Assignment ::
In the lines below, look for "font". Copy each line where it appears.

[Edit tracking data]
====================
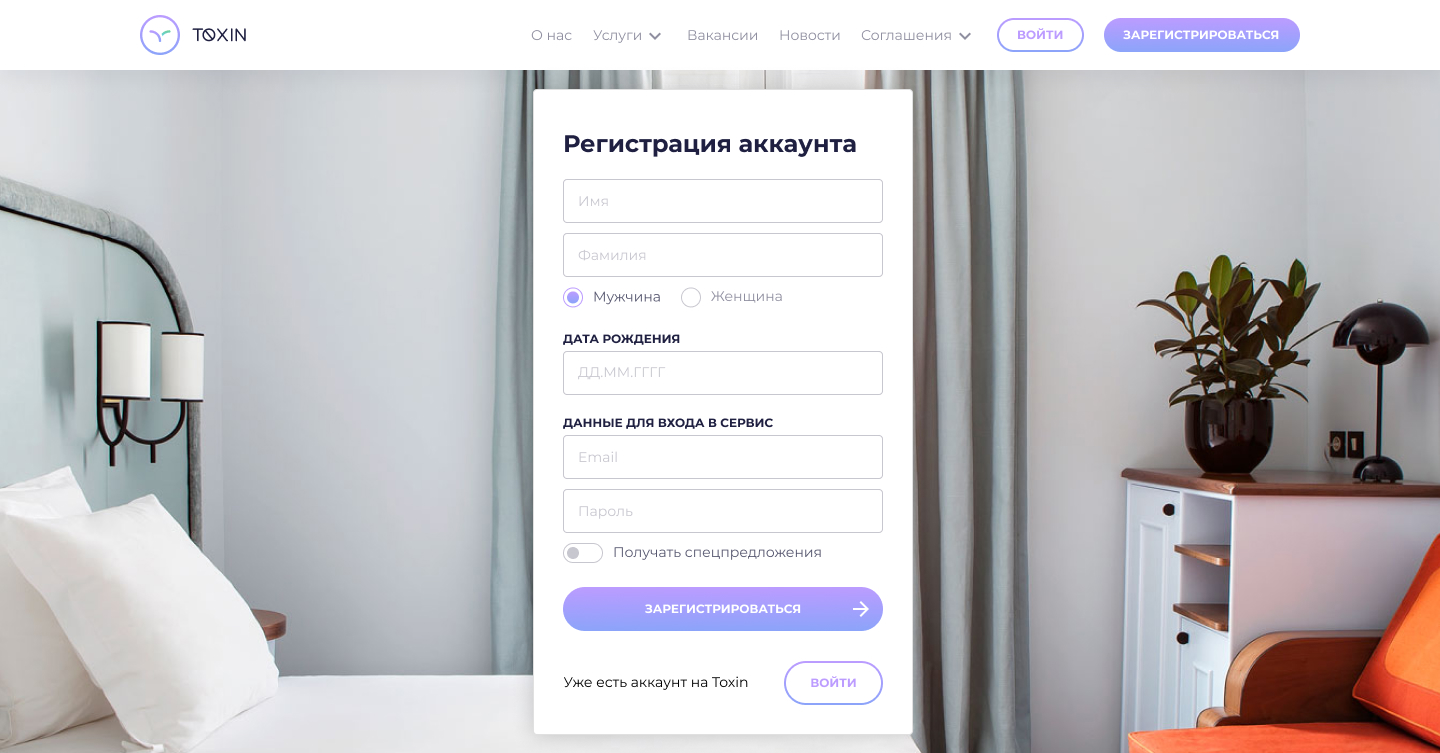
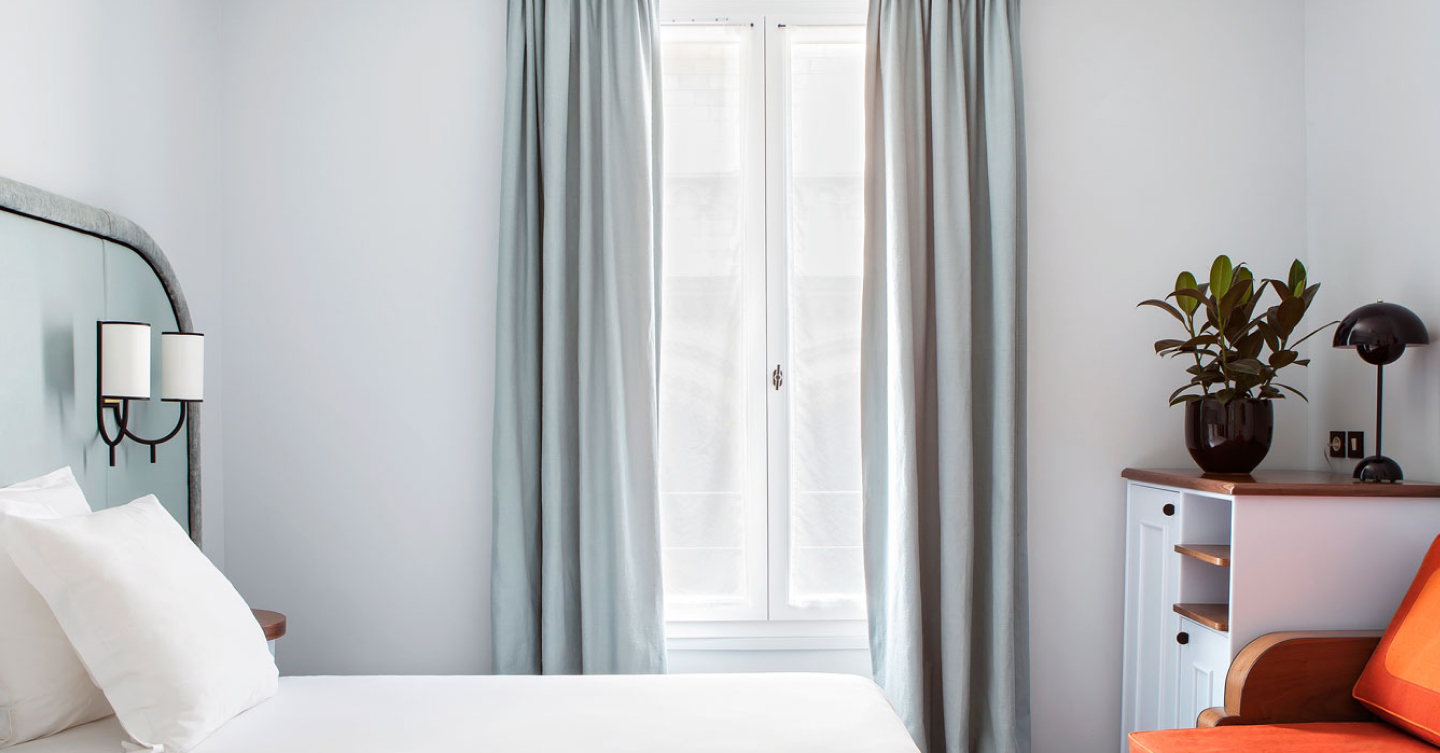
login page has done

Changed region(s): [[0.0, 0.0, 1.0, 0.9774]]

diff --git a/src/pages/login/login.html b/src/pages/login/login.html
@@ -160,7 +160,19 @@ a {
     margin-left: 16px;
   }
 }
-</style><!DOCTYPE html><html lang="ru"><head><meta charset="UTF-8"><meta name="viewport" content="width=device-width, initial-scale=1.0"><link rel="stylesheet" type="text/css" href="login.css"><title>Toxin</title></head><body> <div class="header__wrapper"><header class="header"><img class="header__logo" src="../../assets/svg/logo.svg" alt="toxin-logo"/><nav class="header__nav"><ul class="nav-list"><li class="nav-list__link">О нас</li><li class="nav-list__link"><div class="nav-list__details">Услуги <img src="../../assets/svg/expand_more.svg" alt="icon more"/></div></li><li class="nav-list__link">Вакансии</li><li class="nav-list__link">Новости</li><li class="nav-list__link"> <div class="nav-list__details">Соглашения<img src="../../assets/svg/expand_more.svg" alt="icon more"/></div></li></ul><div class="header__auth-options"><a class="outlined-button header__login-button" role="button" href="pages/login/login.html">Войти</a><a class="filled-button header__signUp-button" role="button">Зарегистрироваться</a></div><img class="nav-list__icon-burger" src="./assets/svg/burger.svg" alt="menu"/></nav></header></div><div class="main loginMain"></div><footer class="footer"><div class="footer__content"> <div class="footer__col"><img src="../../assets/svg/logo.svg"/><p class="footer__col-description">Бронирование номеров в лучшем отеле 2019 года по версии ассоциации «Отельные взгляды»</p></div><div class="footer__col"><h2 class="footer__col-title">Навигация</h2><ul class="footer__col-list"><li class="footer__col-list-item">О нас</li><li class="footer__col-list-item">Новости</li><li class="footer__col-list-item">служба поддержки</li><li class="footer__col-list-item">услуги</li></ul></div><div class="footer__col"><h2 class="footer__col-title">О нас</h2><ul class="footer__col-list"><li class="footer__col-list-item">О сервисе</li><li class="footer__col-list-item">Наша команда</li><li class="footer__col-list-item">Вакансии</li><li class="footer__col-list-item">Инвесторы</li></ul></div><div class="footer__col"><h2 class="footer__col-title">Служба поддержки</h2><ul class="footer__col-list"><li class="footer__col-list-item">Соглашения</li><li class="footer__col-list-item">Сообщества</li><li class="footer__col-list-item">Связь с нами</li></ul></div><div class="footer__col"> <h2 class="footer__col-title">Подписка</h2><p class="footer__col-description">Получайте специальные предложения и новости сервиса</p><div class="input__wrapper footer__email-input"><input class="input-button" placeholder="Email"/><svg width="18" height="18" viewBox="0 0 18 18" fill="none" xmlns="http://www.w3.org/2000/svg">
+</style><style> /* Form */
+.form {
+  width: 380px;
+  min-width: 320px;
+  background-color: var(--color-white);
+  padding: 40px 30px 30px 30px;
+  border-radius: 4px;
+}
+.form__title {
+  font-size: 24px;
+  margin-bottom: 20px;
+}
+</style><!DOCTYPE html><html lang="ru"><head><meta charset="UTF-8"><meta name="viewport" content="width=device-width, initial-scale=1.0"><link rel="stylesheet" type="text/css" href="login.css"><title>Toxin</title></head><body> <div class="header__wrapper"><header class="header"><img class="header__logo" src="../../assets/svg/logo.svg" alt="toxin-logo"/><nav class="header__nav"><ul class="nav-list"><li class="nav-list__link">О нас</li><li class="nav-list__link"><div class="nav-list__details">Услуги <img src="../../assets/svg/expand_more.svg" alt="icon more"/></div></li><li class="nav-list__link">Вакансии</li><li class="nav-list__link">Новости</li><li class="nav-list__link"> <div class="nav-list__details">Соглашения<img src="../../assets/svg/expand_more.svg" alt="icon more"/></div></li></ul><div class="header__auth-options"><a class="outlined-button header__login-button" role="button" href="pages/login/login.html">Войти</a><a class="filled-button header__signUp-button" role="button">Зарегистрироваться</a></div><img class="nav-list__icon-burger" src="./assets/svg/burger.svg" alt="menu"/></nav></header></div><main class="loginMain"><div class="form"><h2 class="form__title">Войти</h2><input class="text-input__input" placeholder="Email" type="text"/><input class="text-input__input login-input__password" placeholder="Пароль" type="password"/><a class="filled-button login-button__enter" role="button" href="#">Войти</a><div class="signUp-block"><span class="signUp-block__text">Нет аккаунта на Toxin?</span><a class="outlined-button" role="button">Создать</a></div></div></main><footer class="footer"><div class="footer__content"> <div class="footer__col"><img src="../../assets/svg/logo.svg"/><p class="footer__col-description">Бронирование номеров в лучшем отеле 2019 года по версии ассоциации «Отельные взгляды»</p></div><div class="footer__col"><h2 class="footer__col-title">Навигация</h2><ul class="footer__col-list"><li class="footer__col-list-item">О нас</li><li class="footer__col-list-item">Новости</li><li class="footer__col-list-item">служба поддержки</li><li class="footer__col-list-item">услуги</li></ul></div><div class="footer__col"><h2 class="footer__col-title">О нас</h2><ul class="footer__col-list"><li class="footer__col-list-item">О сервисе</li><li class="footer__col-list-item">Наша команда</li><li class="footer__col-list-item">Вакансии</li><li class="footer__col-list-item">Инвесторы</li></ul></div><div class="footer__col"><h2 class="footer__col-title">Служба поддержки</h2><ul class="footer__col-list"><li class="footer__col-list-item">Соглашения</li><li class="footer__col-list-item">Сообщества</li><li class="footer__col-list-item">Связь с нами</li></ul></div><div class="footer__col"> <h2 class="footer__col-title">Подписка</h2><p class="footer__col-description">Получайте специальные предложения и новости сервиса</p><div class="input__wrapper footer__email-input"><input class="input-button" placeholder="Email"/><svg width="18" height="18" viewBox="0 0 18 18" fill="none" xmlns="http://www.w3.org/2000/svg">
 <path d="M9 0.984375L17.0156 9L9 17.0156L7.59375 15.6094L13.1719 9.98438H0.984375V8.01562H13.1719L7.59375 2.39062L9 0.984375Z" fill="url(#paint0_linear_18370_15)"/>
 <defs>
 <linearGradient id="paint0_linear_18370_15" x1="9" y1="-13" x2="9" y2="31" gradientUnits="userSpaceOnUse">

diff --git a/src/ui/inputs/inputs.css b/src/ui/inputs/inputs.css
@@ -1,3 +1,5 @@
+@import './textInput/textInput.css';
+
 input {
   background: none;
   outline: none;
@@ -5,30 +7,4 @@ input {
 input:hover, input:focus {
   outline: none;
 }
-.text-input {
-  display: flex;
-  flex-direction: column;
-}
-.text-input__label {
-  text-transform: uppercase;
-  font-weight: bold;
-  font-size: 12px;
-  margin-bottom: 6px;
-}
-.text-input__input {
-  font-family: Montserrat;
-  border: 1px solid var(--color-black-25);
-  border-radius: 4px;
-  width: 100%;
-  font-size: 14px;
-  display: flex;
-  justify-content: space-between;
-  padding: 12px 16px;
-  color: var(--color-black-75);
-  outline: none;
-}
-.text-input__input:hover,
-.text-input__input:focus {
-  border-color: var(--color-black-50);
-  color: var(--color-black-50);
-}
+

diff --git a/src/ui/inputs/textInput/textInput.css b/src/ui/inputs/textInput/textInput.css
@@ -1,0 +1,27 @@
+.text-input {
+  display: flex;
+  flex-direction: column;
+}
+.text-input__label {
+  text-transform: uppercase;
+  font-weight: bold;
+  font-size: 12px;
+  margin-bottom: 6px;
+}
+.text-input__input {
+  font-family: Montserrat;
+  border: 1px solid var(--color-black-25);
+  border-radius: 4px;
+  width: 100%;
+  font-size: 14px;
+  display: flex;
+  justify-content: space-between;
+  padding: 12px 16px;
+  color: var(--color-black-75);
+  outline: none;
+}
+.text-input__input:hover,
+.text-input__input:focus {
+  border-color: var(--color-black-50);
+  color: var(--color-black-50);
+}

diff --git a/src/pages/login/login.css b/src/pages/login/login.css
@@ -1,6 +1,26 @@
-@import '../../ui/index.css';
+@import url(../../ui/index.css);
 
 .loginMain {
-  height: 100vh;
   width: 100%;
+  height: 100%;
+  max-height: 753px;
+  max-width: var(--app-width);
+  background-image: url(../../assets/img/login_headline.jpg);
+  background-repeat: no-repeat;
+  display: flex;
+  justify-content: center;
+  align-items: center;
+}
+.login-input__password {
+  margin-top: 10px;
+  margin-bottom: 20px;
+}
+.login-button__enter {
+  width: 100%;
+}
+.signUp-block {
+  display: flex;
+  align-items: center;
+  justify-content: space-between;
+  margin-top: 30px;
 }

diff --git a/src/ui/index.css b/src/ui/index.css
@@ -3,6 +3,7 @@
 @import "./buttons/buttons.css";
 @import "./footer/footer.css";
 @import "./header/header.css";
+@import "./inputs/inputs.css";
 
 html {
   font-size: calc(1vw / 14.4 * 9);
@@ -15,9 +16,16 @@ html {
   box-sizing: border-box;
 }
 body {
-  display: grid;
-  justify-items: center;
+  display: flex;
+  flex-direction: column;
+  align-items: center;
   font-size: 14px;
+}
+
+main {
+  width: 100vw;
+  display: flex;
+  justify-content: center;
 }
 
 h1 {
====================
Solution to the exercise ::
+  font-size: 24px;
-  font-weight: bold;
-  font-size: 12px;
-  font-family: Montserrat;
-  font-size: 14px;
+  font-weight: bold;
+  font-size: 12px;
+  font-family: Montserrat;
+  font-size: 14px;
   font-size: calc(1vw / 14.4 * 9);
   font-size: 14px;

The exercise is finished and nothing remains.